  • More robust stylesheet editing — should work for more people now.
  • Complete stylistic redesign to match other WordPress admin panels.
  • Save buttons added liberally throughout the page.
  • Added support for the latest Thesis hooks.


  • Debug info bugfix thanks to firstdayblack
  • Simple custom/custom.css editing from within the OpenHook panel


  • Renamed from 0.2 to mark inclusion in the WordPress plugin directory!


  • Some code reorganization
  • Added options to easily remove Thesis’s default actions
  • Add some explanatory text to some hooks


  • Initial release

Seven of Your Favorite, Most Indispensable WordPress Plugins

For the past few years, it seems as though at least a couple of times a month I’ll come across new “Top x WordPress Plugins” posts, where one user takes the time to enumerate a few of their most-loved blogs.

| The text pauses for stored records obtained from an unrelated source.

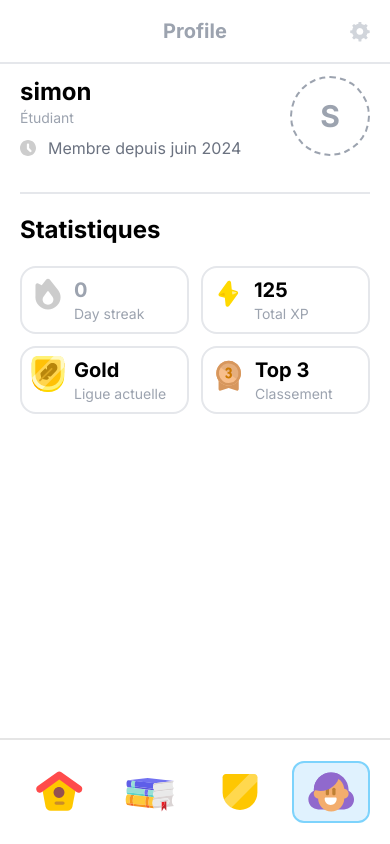
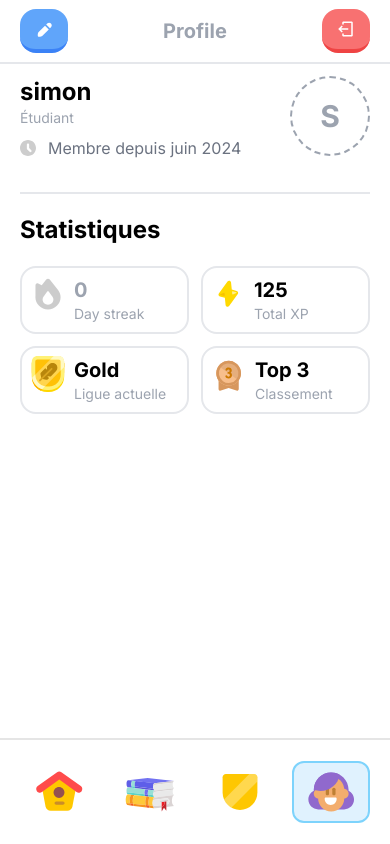
Before and after one commit to SimonLeclere/dualinsa, a Next.js app: page /profile in a window 390 px wide. Built offline with nearby package versions, Linux system fonts and the light colour scheme; no server answers.

Commit message:
upgrade profile page

```diff
--- a/app/components/icons/EditPencilSvg.js
+++ b/app/components/icons/EditPencilSvg.js
@@ -1,12 +1,12 @@
-export default function EditPencilSvg() {
+export default function EditPencilSvg({ color = "white" }) {
   return (
     <svg width="15" height="15" viewBox="0 0 15 15" fill="none">
       <path
         fillRule="evenodd"
         clipRule="evenodd"
         d="M9.19599 2.4431L10.1997 1.43938C11.24 0.39911 12.9266 0.399112 13.9669 1.43939C15.0071 2.47966 15.0071 4.16628 13.9669 5.20655L12.9632 6.21026L9.19599 2.4431ZM8.0124 3.62669L1.44866 10.1904C0.808195 10.8309 0.471563 13.8719 1.02949 14.4299C1.58741 14.9878 4.5644 14.609 5.21582 13.9576L11.7796 7.39385L8.0124 3.62669Z"
-        fill="white"
+        fill={color}
       />
     </svg>
   );
-};
+}
--- /dev/null
+++ b/app/components/icons/LogoutSvg.js
@@ -0,0 +1,32 @@
+export default function LogoutSvg({ color = "white"}) {
+  return (
+    <svg
+      width="24"
+      height="24"
+      viewBox="0 0 24 24"
+      fill="none"
+      xmlns="http://www.w3.org/2000/svg"
+    >
+      <g id="SVGRepo_bgCarrier" stroke-width="0"></g>
+      <g
+        id="SVGRepo_tracerCarrier"
+        stroke-linecap="round"
+        stroke-linejoin="round"
+      ></g>
+      <g id="SVGRepo_iconCarrier">
+        <path
+          fill-rule="evenodd"
+          clip-rule="evenodd"
+          d="M8.25 5.25L9 4.5H18L18.75 5.25V18.75L18 19.5H9L8.25 18.75V16.5H9.75V18H17.25V6H9.75V7.5H8.25V5.25Z"
+          fill={color}
+        ></path>
+        <path
+          fill-rule="evenodd"
+          clip-rule="evenodd"
+          d="M7.06068 12.7499L14.25 12.7499L14.25 11.2499L7.06068 11.2499L8.78035 9.53027L7.71969 8.46961L4.18936 11.9999L7.71969 15.5303L8.78035 14.4696L7.06068 12.7499Z"
+          fill={color}
+        ></path>
+      </g>
+    </svg>
+  );
+}
--- a/app/profile/ProfileTopBar.js
+++ b/app/profile/ProfileTopBar.js
@@ -1,14 +1,25 @@
-import Link from 'next/link';
-import SettingsGearSvg from '/app/components/icons/SettingsGearSvg';
+import Link from "next/link";
+import EditPencilSvg from "/app/components/icons/EditPencilSvg";
+import LogoutSvg from "@/components/icons/LogoutSvg";
 
 export default function ProfileTopBar() {
   return (
     <div className="fixed left-0 right-0 top-0 flex h-16 items-center justify-between border-b-2 border-gray-200 bg-white px-5 text-xl font-bold text-gray-300 md:hidden">
-      <div className='w-5'></div> {/* This is a spacer to center the text */}
-      <span className="text-gray-400">Profile</span>
-      <Link href="/settings/account">
-        <SettingsGearSvg />
+      <Link
+        href="/settings/account"
+        className="flex h-11 w-12 items-center justify-center gap-2 rounded-2xl border-b-4 border-blue-500 bg-blue-400 font-bold uppercase text-white transition hover:brightness-110"
+      >
+        <EditPencilSvg />
+      </Link>
+
+      <span className="text-gray-400 flex-1 text-center">Profile</span>
+
+      <Link
+        href="/api/auth/signup"
+        className="flex h-11 w-12 items-center justify-center gap-2 rounded-2xl border-b-4 border-red-500 bg-red-400 font-bold uppercase text-white transition hover:brightness-110"
+      >
+        <LogoutSvg />
       </Link>
     </div>
   );
-};
+}
--- a/app/profile/ProfileTopSection.js
+++ b/app/profile/ProfileTopSection.js
@@ -1,6 +1,7 @@
 'use client';
 
 import EditPencilSvg from "/app/components/icons/EditPencilSvg";
+import LogoutSvg from "/app/components/icons/LogoutSvg";
 import ProfileTimeSvg from "/app/components/icons/ProfileTimeSvg";
 
 import Link from "next/link";
@@ -9,7 +10,6 @@ export default function ProfileTopSection({ user }) {
 
   return (
     <section className="flex flex-row-reverse border-b-2 border-gray-200 pb-8 md:flex-row md:gap-8">
-
       {/* Avatar */}
       <div className="flex h-20 w-20 items-center justify-center rounded-full border-2 border-dashed border-gray-400 text-3xl font-bold text-gray-400 md:h-44 md:w-44 md:text-7xl">
         {user.username.charAt(0).toUpperCase()}
@@ -24,7 +24,13 @@ export default function ProfileTopSection({ user }) {
           </div>
           <div className="flex items-center gap-3">
             <ProfileTimeSvg />
-            <span className="text-gray-500">Membre depuis {user.creationDate.toLocaleDateString("fr-FR", { month: "long", year: "numeric" })}</span>
+            <span className="text-gray-500">
+              Membre depuis{" "}
+              {user.creationDate.toLocaleDateString("fr-FR", {
+                month: "long",
+                year: "numeric",
+              })}
+            </span>
           </div>
         </div>
       </div>
@@ -35,6 +41,13 @@ export default function ProfileTopSection({ user }) {
         <EditPencilSvg />
         Edit profile
       </Link>
+      <Link
+        href="/api/auth/signup"
+        className="hidden items-center gap-2 self-start rounded-2xl border-b-4 border-red-500 bg-red-400 px-5 py-3 font-bold uppercase text-white transition hover:brightness-110 md:flex"
+      >
+        <LogoutSvg />
+        Deconnexion
+      </Link>
     </section>
   );
 }
--- /dev/null
+++ b/app/test/page.js
@@ -0,0 +1,17 @@
+import LogoutSvg from "/app/components/icons/LogoutSvg";
+
+import Link from "next/link";
+
+export default function ProfileTopSection({ user }) {
+      return (
+        <div>
+          <Link
+            href="/api/auth/signup"
+            className="hidden items-center gap-2 self-start rounded-2xl border-b-4 border-blue-500 bg-blue-400 px-5 py-3 font-bold uppercase text-white transition hover:brightness-110 md:flex"
+          >
+            <LogoutSvg />
+            Deconnexion
+          </Link>
+        </div>
+      );
+    }
```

But who cares what they think, right? I wanted to know what you thought, so I turned to the hive mind which is Twitter (Hey, follow me!), and asked what you considered the most indispensable WordPress plugins. I threw in the criterion that the plugin be not spam-related — yes, I know you love Akismet; I do too! — and this is what you said. 


Turbocharge Your Thesis Installation with the Thesis Compatibility Suite

Note: The following code is no longer maintained. Use only if you know what you’re doing, and you should probably only use the code to see how simple plugin compatibility can be attained in Thesis. This add-on was made for Thesis 1.x.x; don’t expect it to do anything for Thesis 2.x.x.

In my quest to help Thesis users out as much as possible, I have put together an add-on to the Thesis framework which I hope to continually update to provide sweet compatibility improvements for plenty of WordPress themes.

I’m doing this to make using plugins and Thesis together as simple as possible, especially for the non-coder. 


Just a Dash: Better Typography through Ems and Ens

I’m still trying to learn all the various typographical rules for various hyphens and dashes and so on. Perhaps it isn’t worth my time, but the difference between a minus symbol and a hyphen should have been taught in school! (It wasn’t.)